The most obvious legacy of the Medieval period in the UK and France is the castle. They are everywhere, mostly in varying states of ruin. I have written previously about why you should visit castles and how to go about it. I also did a series on my local castles (Gower has a lot of castles), including Why visit a castle? and How to visit a castle. But I recently bought the Haynes manual of the castle, which looks at the construction and use of the castle, and I thought it would be fun to do a series on that.
Back in 1997 a project was started in France to build a castle using original tools and equipment, to see exactly how it was done. The project was planned to take 25 years, so it was quite an undertaking. The site at Guédelon was an old stone quarry. Twenty years later it was a castle with defensive walls, towers, a Great Hall and a chapel. Along the way they learned not just individual skills, but the way the different crafts supported one another and worked together as a whole community.
I hope you find this as fascinating as I do, as I’m going to look at the different parts of a castle and the different crafts required.

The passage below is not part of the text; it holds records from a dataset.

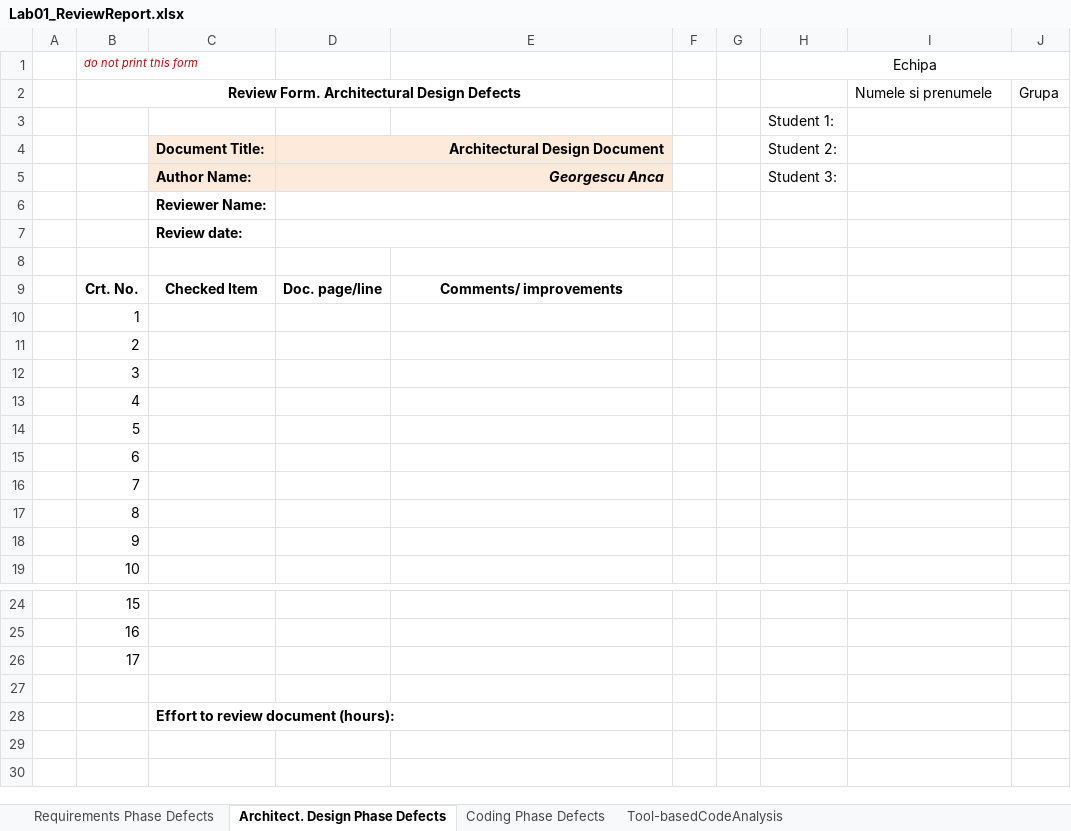
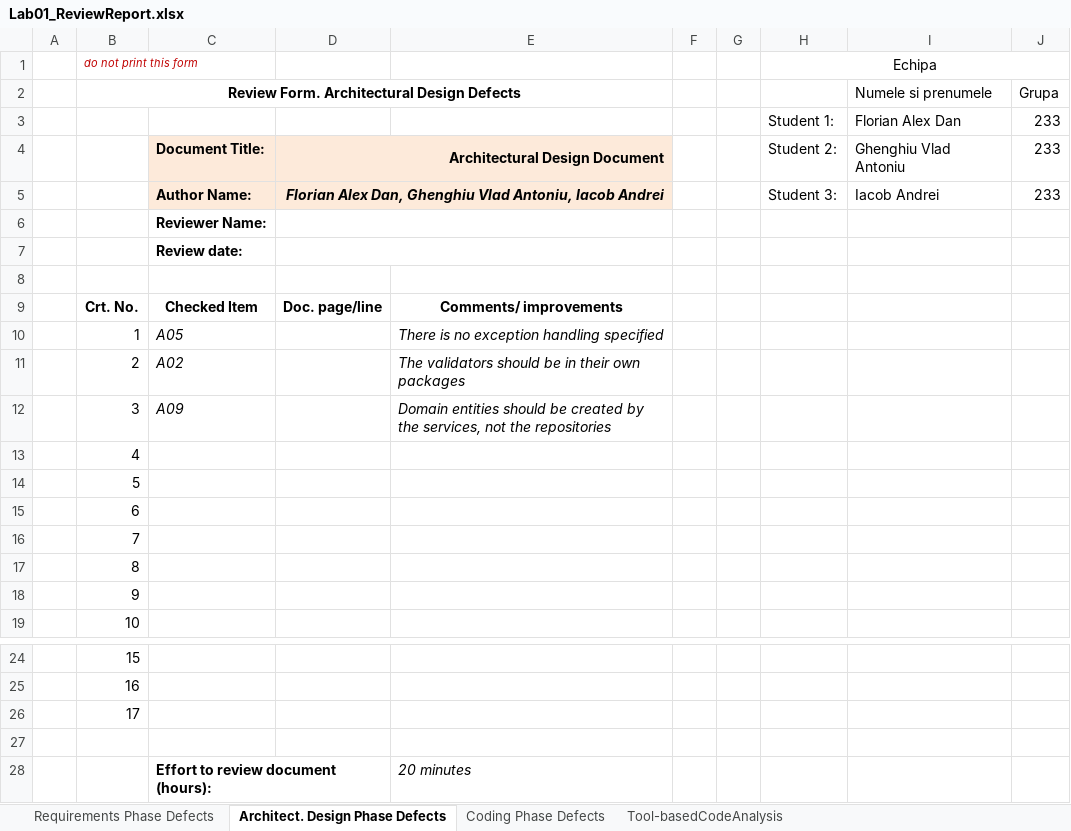
Before and after one commit to andrei45635/infinity_inventory_vvss, an Excel workbook: Docs/Lab01/Lab01_ReviewReport.xlsx, sheet Architect. Design Phase Defects, drawn as a sheet; only a part is shown, gaps mark what is left out; values as stored, in another font and other column widths than the file's, no borders; removed rows and columns are numbered as before the commit, all else as after; the diff names each change by its address in the sheet, - before the commit and + after, or states it on an @@ line.

```diff
--- a/Docs/Lab01/Lab01_ReviewReport.xlsx (sheet Architect. Design Phase Defects)
+++ b/Docs/Lab01/Lab01_ReviewReport.xlsx (sheet Architect. Design Phase Defects)
-row 3:  |  |  |  |  |  |  | Student 1:
+row 3:  |  |  |  |  |  |  | Student 1: | Florian Alex Dan | 233
-I4: (empty)
+I4: Ghenghiu Vlad Antoniu
-J4: (empty)
+J4: 233
-row 5:  |  | Author Name: | Georgescu Anca |  |  |  | Student 3:
+row 5:  |  | Author Name: | Florian Alex Dan, Ghenghiu Vlad Antoniu, Iacob Andrei |  |  |  | Student 3: | Iacob Andrei | 233
-C10: (empty)
+C10: A05
-E10: (empty)
+E10: There is no exception handling specified
-C11: (empty)
+C11: A02
-E11: (empty)
+E11: The validators should be in their own packages
-C12: (empty)
+C12: A09
-E12: (empty)
+E12: Domain entities should be created by the services, not the repositories
-E28: (empty)
+E28: 20 minutes
```
Also changed, not shown: sheet Requirements Phase Defects, sheet Coding Phase Defects.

Ann Marie Thomas is the author of four medieval history books, a surprisingly cheerful poetry collection about her 2010 stroke, and the science fiction series Flight of the Kestrel. Book one, Intruders, and book two Alien Secrets, are out now. Follow her at http://eepurl.com/bbOsyz